** What is expected **
Copy all lines holding the word "themes" from the entries.

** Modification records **
•••••

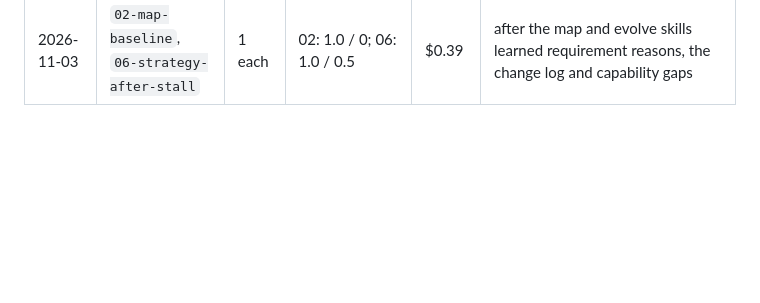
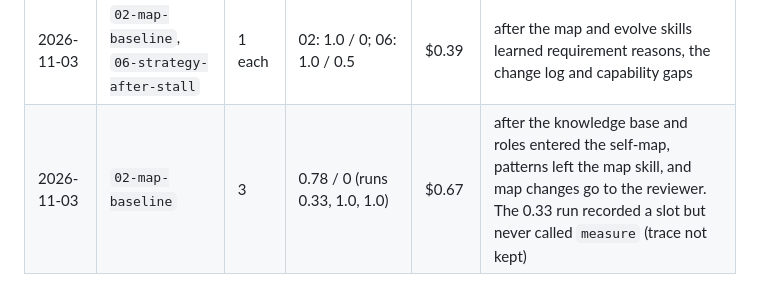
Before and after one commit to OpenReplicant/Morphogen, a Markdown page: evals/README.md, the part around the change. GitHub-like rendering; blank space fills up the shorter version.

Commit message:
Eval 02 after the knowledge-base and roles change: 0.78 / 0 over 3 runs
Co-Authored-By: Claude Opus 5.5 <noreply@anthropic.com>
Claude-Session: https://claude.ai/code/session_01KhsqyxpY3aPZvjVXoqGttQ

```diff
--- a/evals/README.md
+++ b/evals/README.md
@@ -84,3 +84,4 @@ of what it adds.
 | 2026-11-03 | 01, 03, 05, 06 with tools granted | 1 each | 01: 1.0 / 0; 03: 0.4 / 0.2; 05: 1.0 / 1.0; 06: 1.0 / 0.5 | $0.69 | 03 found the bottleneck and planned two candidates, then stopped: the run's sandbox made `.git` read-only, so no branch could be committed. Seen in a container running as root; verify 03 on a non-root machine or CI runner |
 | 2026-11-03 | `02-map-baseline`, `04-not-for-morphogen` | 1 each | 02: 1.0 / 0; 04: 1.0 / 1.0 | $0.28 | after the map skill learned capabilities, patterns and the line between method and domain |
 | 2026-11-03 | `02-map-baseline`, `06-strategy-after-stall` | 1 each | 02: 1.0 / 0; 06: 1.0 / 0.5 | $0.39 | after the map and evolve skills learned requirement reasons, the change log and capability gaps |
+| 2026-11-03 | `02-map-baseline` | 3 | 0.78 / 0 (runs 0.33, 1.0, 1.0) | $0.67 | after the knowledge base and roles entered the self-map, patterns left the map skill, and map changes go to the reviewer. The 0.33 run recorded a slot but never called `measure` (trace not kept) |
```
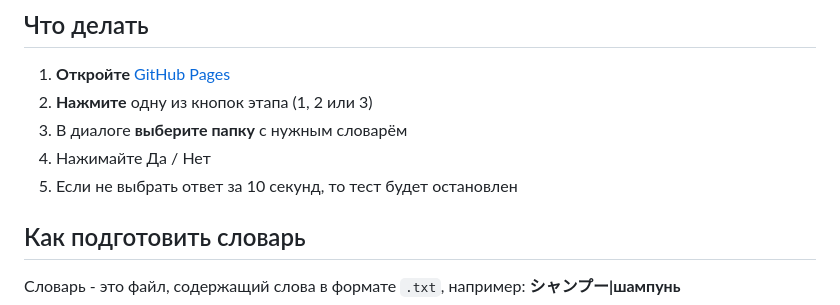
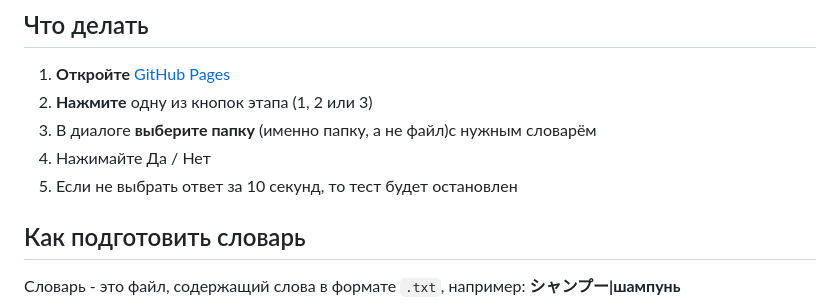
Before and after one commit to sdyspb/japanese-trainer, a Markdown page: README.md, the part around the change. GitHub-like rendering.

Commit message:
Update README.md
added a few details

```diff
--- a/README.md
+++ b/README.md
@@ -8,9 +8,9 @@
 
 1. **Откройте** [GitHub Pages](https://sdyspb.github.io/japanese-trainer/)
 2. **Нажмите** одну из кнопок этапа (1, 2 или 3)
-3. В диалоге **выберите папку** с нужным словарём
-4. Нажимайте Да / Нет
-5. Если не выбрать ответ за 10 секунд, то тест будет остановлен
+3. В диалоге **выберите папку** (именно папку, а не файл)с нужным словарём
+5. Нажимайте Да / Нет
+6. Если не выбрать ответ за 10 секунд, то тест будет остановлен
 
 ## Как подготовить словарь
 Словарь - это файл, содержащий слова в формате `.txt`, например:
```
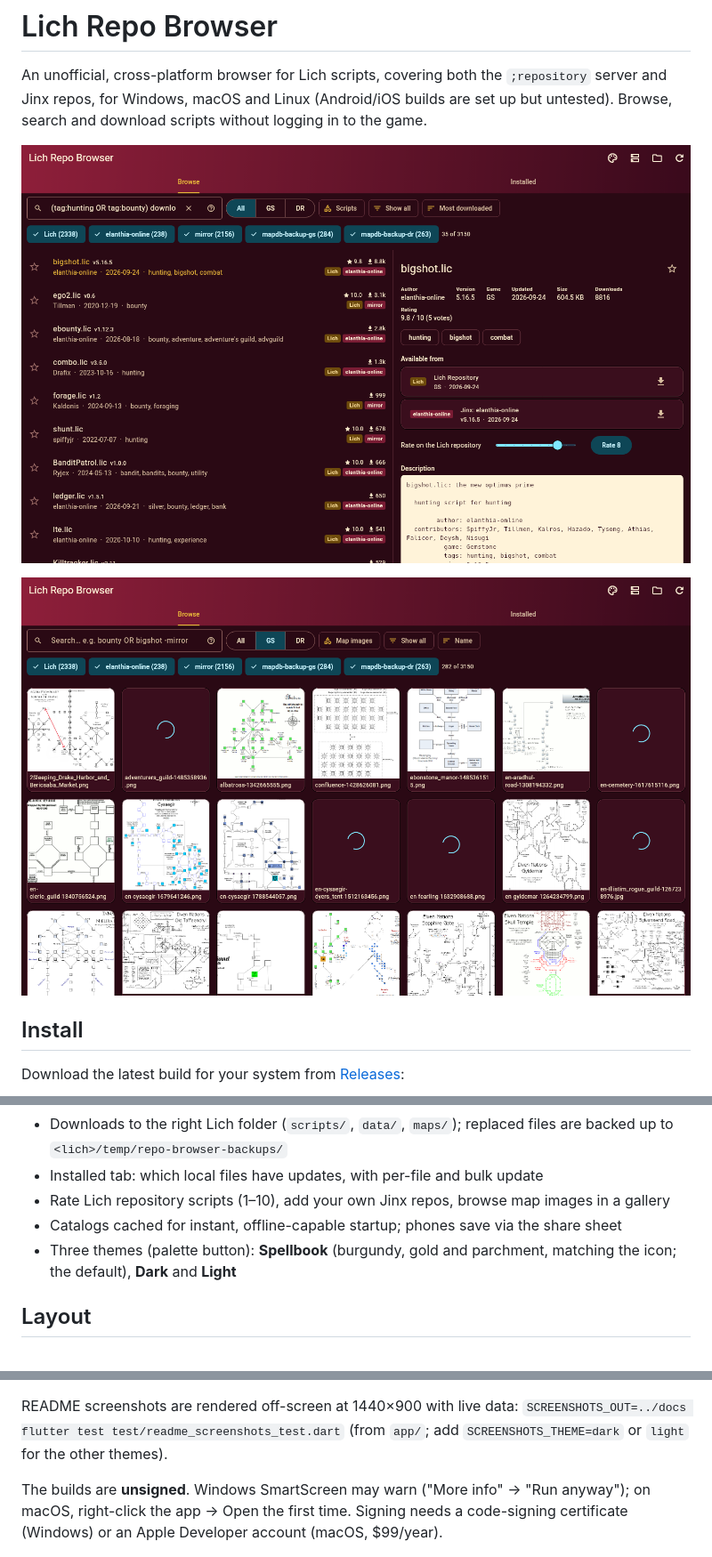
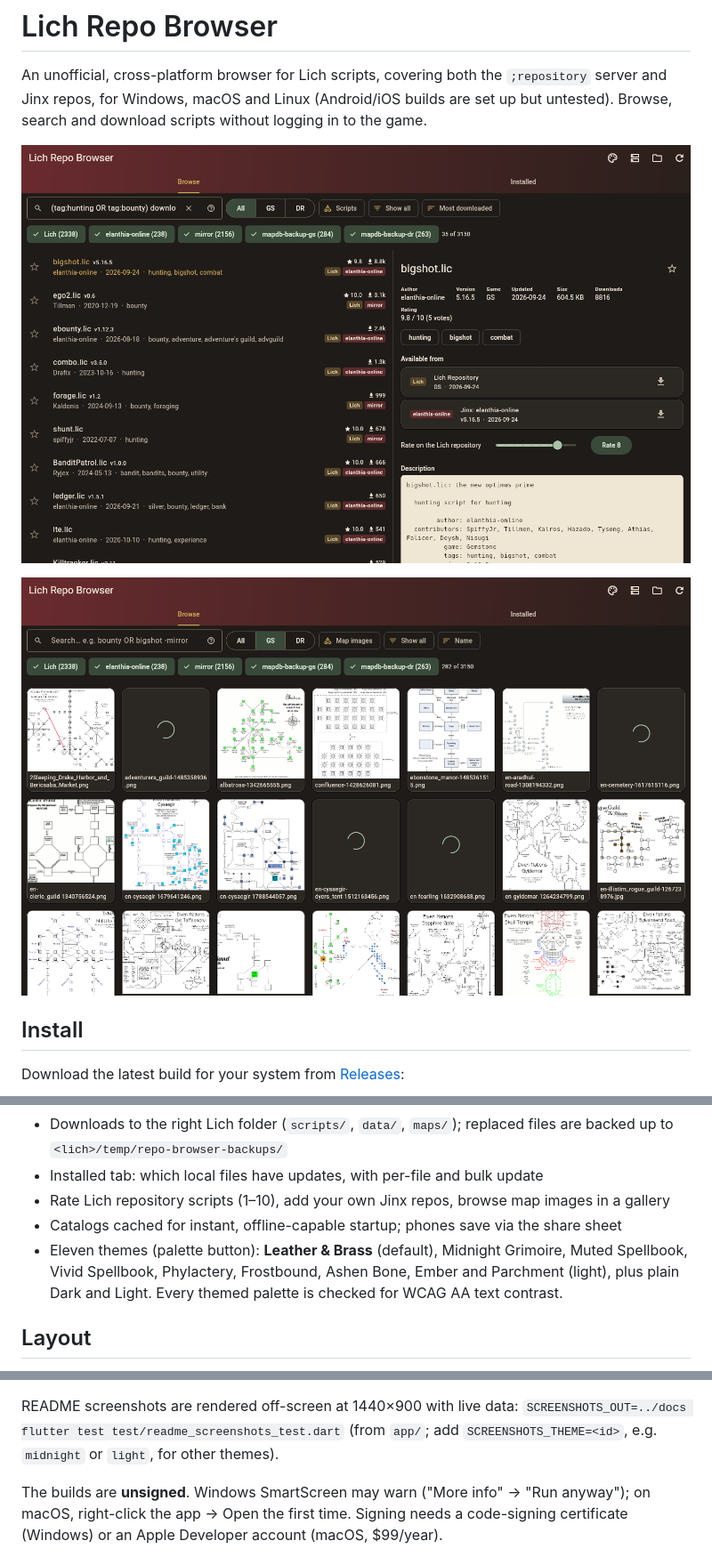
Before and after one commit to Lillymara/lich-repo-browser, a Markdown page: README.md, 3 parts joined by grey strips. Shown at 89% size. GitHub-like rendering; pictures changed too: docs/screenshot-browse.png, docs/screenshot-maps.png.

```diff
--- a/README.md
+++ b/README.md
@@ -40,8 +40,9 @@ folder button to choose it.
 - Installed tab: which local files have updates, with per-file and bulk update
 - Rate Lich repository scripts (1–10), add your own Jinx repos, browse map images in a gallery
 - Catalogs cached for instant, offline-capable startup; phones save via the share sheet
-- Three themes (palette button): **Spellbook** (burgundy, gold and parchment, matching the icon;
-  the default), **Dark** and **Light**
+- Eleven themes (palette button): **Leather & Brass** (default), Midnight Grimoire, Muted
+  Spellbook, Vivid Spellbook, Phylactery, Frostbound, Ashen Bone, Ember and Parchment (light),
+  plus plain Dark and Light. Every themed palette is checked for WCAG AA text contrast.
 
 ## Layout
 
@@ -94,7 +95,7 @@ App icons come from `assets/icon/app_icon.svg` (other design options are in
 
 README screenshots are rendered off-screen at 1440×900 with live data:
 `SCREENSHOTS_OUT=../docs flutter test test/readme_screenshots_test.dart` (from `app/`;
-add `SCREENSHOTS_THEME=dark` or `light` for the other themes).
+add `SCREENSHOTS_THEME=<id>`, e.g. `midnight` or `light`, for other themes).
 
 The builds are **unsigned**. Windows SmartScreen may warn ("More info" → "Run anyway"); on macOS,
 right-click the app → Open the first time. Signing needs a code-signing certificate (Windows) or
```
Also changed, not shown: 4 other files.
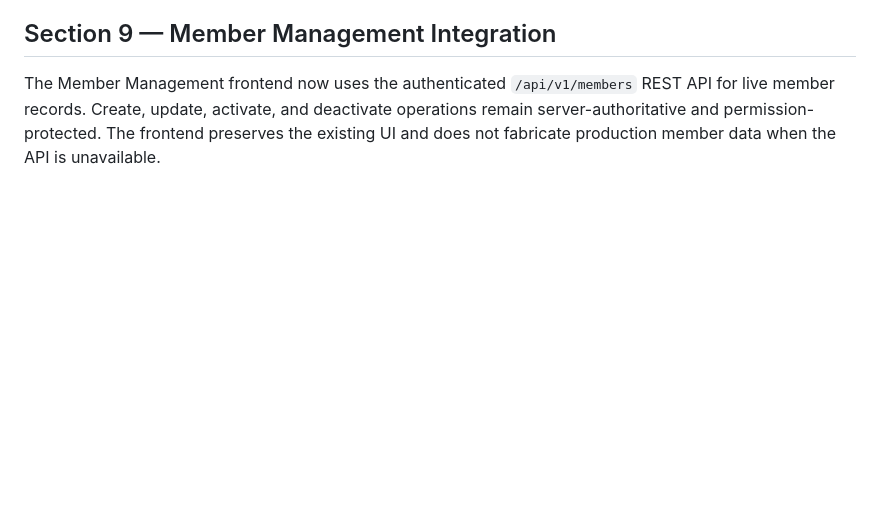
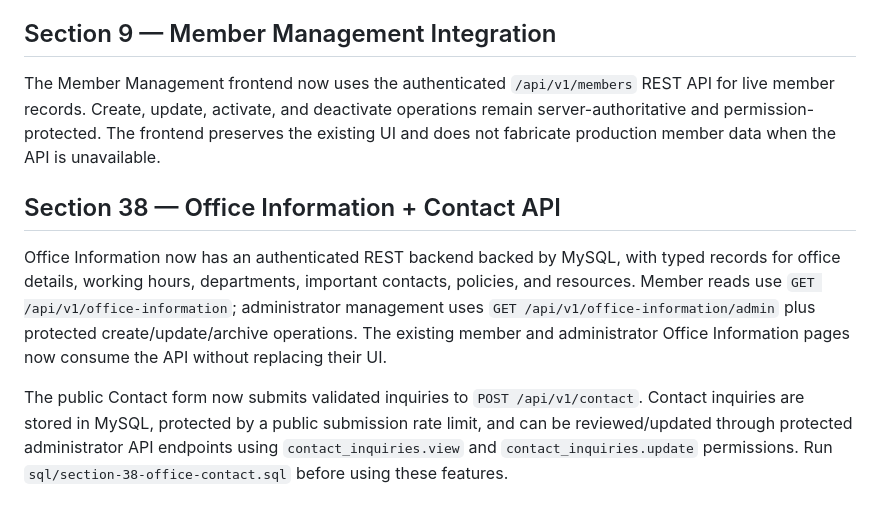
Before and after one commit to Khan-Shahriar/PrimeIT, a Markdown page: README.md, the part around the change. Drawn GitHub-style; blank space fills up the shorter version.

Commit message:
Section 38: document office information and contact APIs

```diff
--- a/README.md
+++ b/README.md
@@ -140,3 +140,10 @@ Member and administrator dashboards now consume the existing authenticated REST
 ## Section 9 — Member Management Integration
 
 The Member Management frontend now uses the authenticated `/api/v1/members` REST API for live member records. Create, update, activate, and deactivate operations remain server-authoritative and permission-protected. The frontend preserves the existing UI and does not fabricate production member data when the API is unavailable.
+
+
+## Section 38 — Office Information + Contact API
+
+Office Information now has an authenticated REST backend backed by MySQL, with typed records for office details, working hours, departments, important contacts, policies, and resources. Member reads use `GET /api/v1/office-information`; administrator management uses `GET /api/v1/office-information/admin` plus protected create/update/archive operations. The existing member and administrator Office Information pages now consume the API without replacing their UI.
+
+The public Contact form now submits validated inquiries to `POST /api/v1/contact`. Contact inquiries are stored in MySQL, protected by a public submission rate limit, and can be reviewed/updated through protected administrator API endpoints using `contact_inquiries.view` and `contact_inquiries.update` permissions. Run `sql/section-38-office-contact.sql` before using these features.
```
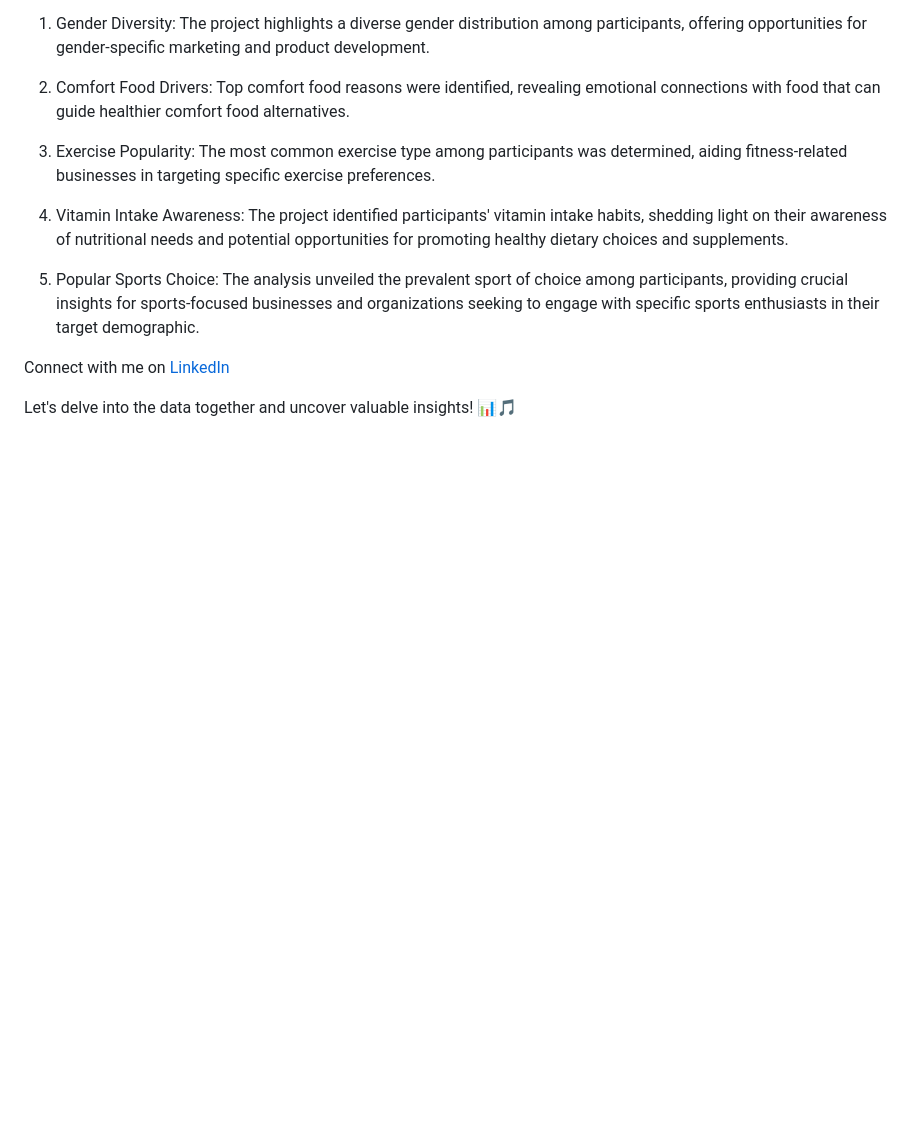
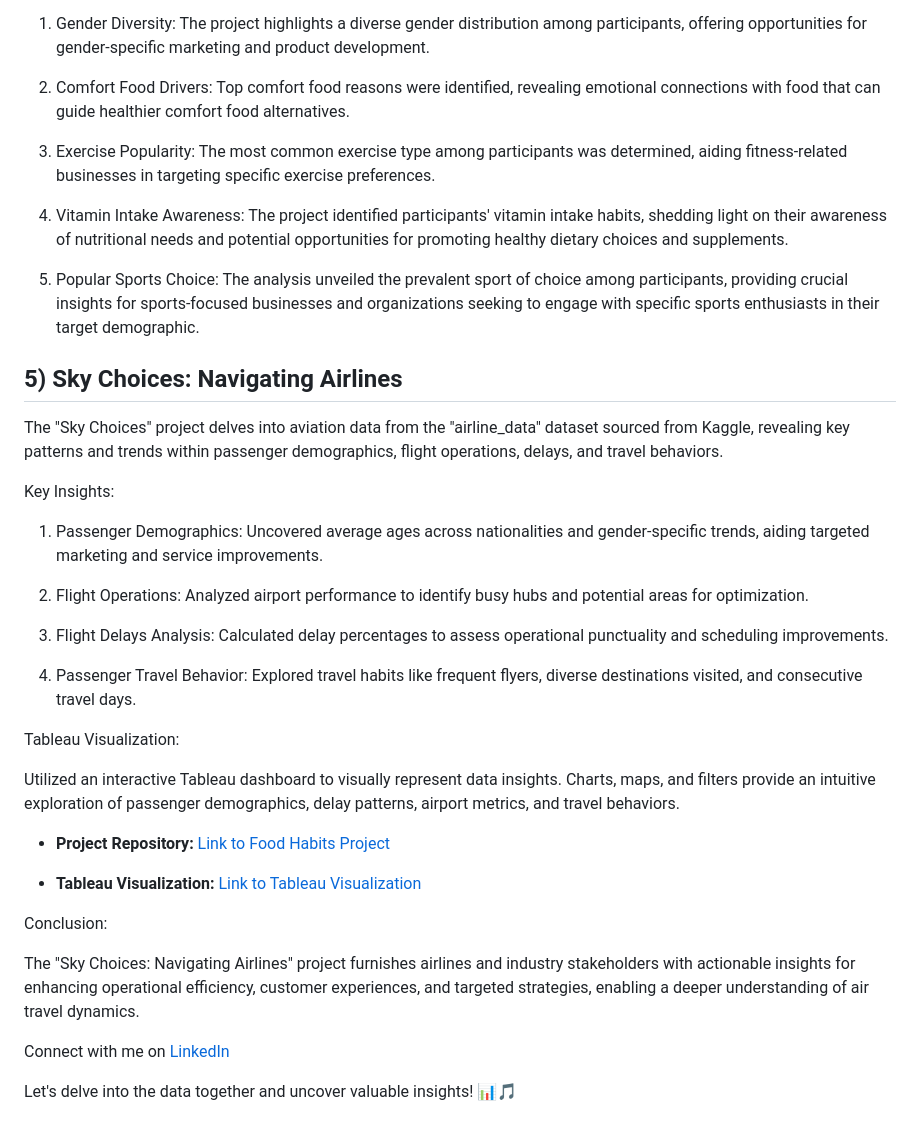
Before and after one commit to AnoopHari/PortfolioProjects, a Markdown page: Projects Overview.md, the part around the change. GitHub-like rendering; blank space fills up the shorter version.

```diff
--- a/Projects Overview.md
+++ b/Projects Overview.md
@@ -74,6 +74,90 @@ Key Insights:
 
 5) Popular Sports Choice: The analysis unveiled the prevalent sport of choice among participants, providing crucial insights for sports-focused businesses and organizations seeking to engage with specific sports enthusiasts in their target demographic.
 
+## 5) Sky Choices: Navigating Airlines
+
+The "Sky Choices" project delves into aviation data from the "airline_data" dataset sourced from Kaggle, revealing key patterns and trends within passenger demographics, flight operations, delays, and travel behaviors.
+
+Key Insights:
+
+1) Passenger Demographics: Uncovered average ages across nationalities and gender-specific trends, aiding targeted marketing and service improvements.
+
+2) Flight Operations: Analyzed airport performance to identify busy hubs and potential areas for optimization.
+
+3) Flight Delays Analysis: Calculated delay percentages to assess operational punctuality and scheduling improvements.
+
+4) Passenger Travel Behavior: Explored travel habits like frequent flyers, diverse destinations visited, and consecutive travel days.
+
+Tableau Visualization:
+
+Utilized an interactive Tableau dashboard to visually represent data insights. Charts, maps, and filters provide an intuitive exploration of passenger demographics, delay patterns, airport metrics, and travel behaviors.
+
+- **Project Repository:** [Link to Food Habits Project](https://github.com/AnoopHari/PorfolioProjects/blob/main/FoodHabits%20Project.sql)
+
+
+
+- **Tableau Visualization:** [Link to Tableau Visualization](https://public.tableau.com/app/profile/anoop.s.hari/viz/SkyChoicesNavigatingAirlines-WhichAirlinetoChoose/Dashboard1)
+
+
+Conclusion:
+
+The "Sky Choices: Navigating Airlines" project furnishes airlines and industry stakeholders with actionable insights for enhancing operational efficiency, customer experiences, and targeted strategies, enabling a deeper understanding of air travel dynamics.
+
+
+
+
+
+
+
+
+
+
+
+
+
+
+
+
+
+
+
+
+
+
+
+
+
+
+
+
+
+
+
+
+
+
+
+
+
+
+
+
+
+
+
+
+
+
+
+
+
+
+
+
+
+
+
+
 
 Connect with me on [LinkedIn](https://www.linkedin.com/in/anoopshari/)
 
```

•••••

** The answer **
-- Three themes (palette button): **Spellbook** (burgundy, gold and parchment, matching the icon;
+- Eleven themes (palette button): **Leather & Brass** (default), Midnight Grimoire, Muted
-add `SCREENSHOTS_THEME=dark` or `light` for the other themes).
+add `SCREENSHOTS_THEME=<id>`, e.g. `midnight` or `light`, for other themes).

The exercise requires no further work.